[Start of section]

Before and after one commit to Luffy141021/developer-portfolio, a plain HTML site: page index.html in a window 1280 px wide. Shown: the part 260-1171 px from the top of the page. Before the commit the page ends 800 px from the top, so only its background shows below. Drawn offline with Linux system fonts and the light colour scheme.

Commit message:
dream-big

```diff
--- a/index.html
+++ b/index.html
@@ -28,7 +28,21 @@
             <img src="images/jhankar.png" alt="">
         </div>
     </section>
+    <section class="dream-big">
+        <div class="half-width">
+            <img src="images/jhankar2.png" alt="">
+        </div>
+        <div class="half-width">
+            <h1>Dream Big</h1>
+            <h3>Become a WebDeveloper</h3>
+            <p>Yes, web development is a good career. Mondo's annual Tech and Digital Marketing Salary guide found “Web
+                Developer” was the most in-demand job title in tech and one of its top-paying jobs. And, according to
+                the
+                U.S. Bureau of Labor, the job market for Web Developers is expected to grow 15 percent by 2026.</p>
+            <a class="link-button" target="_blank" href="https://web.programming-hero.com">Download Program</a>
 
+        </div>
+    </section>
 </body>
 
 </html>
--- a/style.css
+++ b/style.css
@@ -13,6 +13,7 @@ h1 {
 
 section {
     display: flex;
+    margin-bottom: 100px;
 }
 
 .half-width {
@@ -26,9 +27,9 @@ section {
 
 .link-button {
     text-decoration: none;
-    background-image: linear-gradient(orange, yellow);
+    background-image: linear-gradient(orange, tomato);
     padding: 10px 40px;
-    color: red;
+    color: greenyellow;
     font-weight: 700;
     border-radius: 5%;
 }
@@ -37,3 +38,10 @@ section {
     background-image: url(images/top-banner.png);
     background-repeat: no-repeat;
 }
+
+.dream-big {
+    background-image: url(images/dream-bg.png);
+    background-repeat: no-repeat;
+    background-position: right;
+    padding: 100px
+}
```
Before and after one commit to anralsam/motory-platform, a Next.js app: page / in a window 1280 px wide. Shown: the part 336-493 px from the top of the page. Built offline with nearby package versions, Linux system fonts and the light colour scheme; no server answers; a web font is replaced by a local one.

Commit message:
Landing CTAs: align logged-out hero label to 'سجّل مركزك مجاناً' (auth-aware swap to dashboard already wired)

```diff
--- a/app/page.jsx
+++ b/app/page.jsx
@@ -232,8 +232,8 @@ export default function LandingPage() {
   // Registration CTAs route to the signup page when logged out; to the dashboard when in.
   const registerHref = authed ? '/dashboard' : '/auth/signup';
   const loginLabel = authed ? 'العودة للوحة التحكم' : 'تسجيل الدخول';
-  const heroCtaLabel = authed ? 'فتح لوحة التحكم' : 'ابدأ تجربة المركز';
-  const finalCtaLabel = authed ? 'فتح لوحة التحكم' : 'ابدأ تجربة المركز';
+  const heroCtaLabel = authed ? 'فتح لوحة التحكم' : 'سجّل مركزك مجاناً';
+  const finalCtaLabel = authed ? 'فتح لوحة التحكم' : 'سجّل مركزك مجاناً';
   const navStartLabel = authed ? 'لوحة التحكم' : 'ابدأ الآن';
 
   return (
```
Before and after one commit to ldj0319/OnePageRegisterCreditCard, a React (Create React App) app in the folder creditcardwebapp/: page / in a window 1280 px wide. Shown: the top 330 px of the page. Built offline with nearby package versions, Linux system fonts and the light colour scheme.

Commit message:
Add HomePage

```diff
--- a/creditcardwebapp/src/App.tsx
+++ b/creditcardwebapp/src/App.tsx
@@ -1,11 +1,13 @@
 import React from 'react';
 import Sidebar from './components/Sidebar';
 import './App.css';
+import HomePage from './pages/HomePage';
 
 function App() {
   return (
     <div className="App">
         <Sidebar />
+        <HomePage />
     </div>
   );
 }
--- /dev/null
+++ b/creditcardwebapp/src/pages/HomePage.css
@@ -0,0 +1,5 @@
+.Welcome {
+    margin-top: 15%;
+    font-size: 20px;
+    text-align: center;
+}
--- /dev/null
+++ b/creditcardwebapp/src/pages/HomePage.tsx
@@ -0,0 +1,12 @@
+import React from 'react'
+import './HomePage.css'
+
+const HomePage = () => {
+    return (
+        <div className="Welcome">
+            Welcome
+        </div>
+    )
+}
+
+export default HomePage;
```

[End of section]

Write out every record above, word for word.

## Exercise result
Before and after one commit to Luffy141021/developer-portfolio, a plain HTML site: page index.html in a window 1280 px wide. Shown: the part 260-1171 px from the top of the page. Before the commit the page ends 800 px from the top, so only its background shows below. Drawn offline with Linux system fonts and the light colour scheme.

Commit message:
dream-big

```diff
--- a/index.html
+++ b/index.html
@@ -28,7 +28,21 @@
             <img src="images/jhankar.png" alt="">
         </div>
     </section>
+    <section class="dream-big">
+        <div class="half-width">
+            <img src="images/jhankar2.png" alt="">
+        </div>
+        <div class="half-width">
+            <h1>Dream Big</h1>
+            <h3>Become a WebDeveloper</h3>
+            <p>Yes, web development is a good career. Mondo's annual Tech and Digital Marketing Salary guide found “Web
+                Developer” was the most in-demand job title in tech and one of its top-paying jobs. And, according to
+                the
+                U.S. Bureau of Labor, the job market for Web Developers is expected to grow 15 percent by 2026.</p>
+            <a class="link-button" target="_blank" href="https://web.programming-hero.com">Download Program</a>
 
+        </div>
+    </section>
 </body>
 
 </html>
--- a/style.css
+++ b/style.css
@@ -13,6 +13,7 @@ h1 {
 
 section {
     display: flex;
+    margin-bottom: 100px;
 }
 
 .half-width {
@@ -26,9 +27,9 @@ section {
 
 .link-button {
     text-decoration: none;
-    background-image: linear-gradient(orange, yellow);
+    background-image: linear-gradient(orange, tomato);
     padding: 10px 40px;
-    color: red;
+    color: greenyellow;
     font-weight: 700;
     border-radius: 5%;
 }
@@ -37,3 +38,10 @@ section {
     background-image: url(images/top-banner.png);
     background-repeat: no-repeat;
 }
+
+.dream-big {
+    background-image: url(images/dream-bg.png);
+    background-repeat: no-repeat;
+    background-position: right;
+    padding: 100px
+}
```
Before and after one commit to anralsam/motory-platform, a Next.js app: page / in a window 1280 px wide. Shown: the part 336-493 px from the top of the page. Built offline with nearby package versions, Linux system fonts and the light colour scheme; no server answers; a web font is replaced by a local one.

Commit message:
Landing CTAs: align logged-out hero label to 'سجّل مركزك مجاناً' (auth-aware swap to dashboard already wired)

```diff
--- a/app/page.jsx
+++ b/app/page.jsx
@@ -232,8 +232,8 @@ export default function LandingPage() {
   // Registration CTAs route to the signup page when logged out; to the dashboard when in.
   const registerHref = authed ? '/dashboard' : '/auth/signup';
   const loginLabel = authed ? 'العودة للوحة التحكم' : 'تسجيل الدخول';
-  const heroCtaLabel = authed ? 'فتح لوحة التحكم' : 'ابدأ تجربة المركز';
-  const finalCtaLabel = authed ? 'فتح لوحة التحكم' : 'ابدأ تجربة المركز';
+  const heroCtaLabel = authed ? 'فتح لوحة التحكم' : 'سجّل مركزك مجاناً';
+  const finalCtaLabel = authed ? 'فتح لوحة التحكم' : 'سجّل مركزك مجاناً';
   const navStartLabel = authed ? 'لوحة التحكم' : 'ابدأ الآن';
 
   return (
```
Before and after one commit to ldj0319/OnePageRegisterCreditCard, a React (Create React App) app in the folder creditcardwebapp/: page / in a window 1280 px wide. Shown: the top 330 px of the page. Built offline with nearby package versions, Linux system fonts and the light colour scheme.

Commit message:
Add HomePage

```diff
--- a/creditcardwebapp/src/App.tsx
+++ b/creditcardwebapp/src/App.tsx
@@ -1,11 +1,13 @@
 import React from 'react';
 import Sidebar from './components/Sidebar';
 import './App.css';
+import HomePage from './pages/HomePage';
 
 function App() {
   return (
     <div className="App">
         <Sidebar />
+        <HomePage />
     </div>
   );
 }
--- /dev/null
+++ b/creditcardwebapp/src/pages/HomePage.css
@@ -0,0 +1,5 @@
+.Welcome {
+    margin-top: 15%;
+    font-size: 20px;
+    text-align: center;
+}
--- /dev/null
+++ b/creditcardwebapp/src/pages/HomePage.tsx
@@ -0,0 +1,12 @@
+import React from 'react'
+import './HomePage.css'
+
+const HomePage = () => {
+    return (
+        <div className="Welcome">
+            Welcome
+        </div>
+    )
+}
+
+export default HomePage;
```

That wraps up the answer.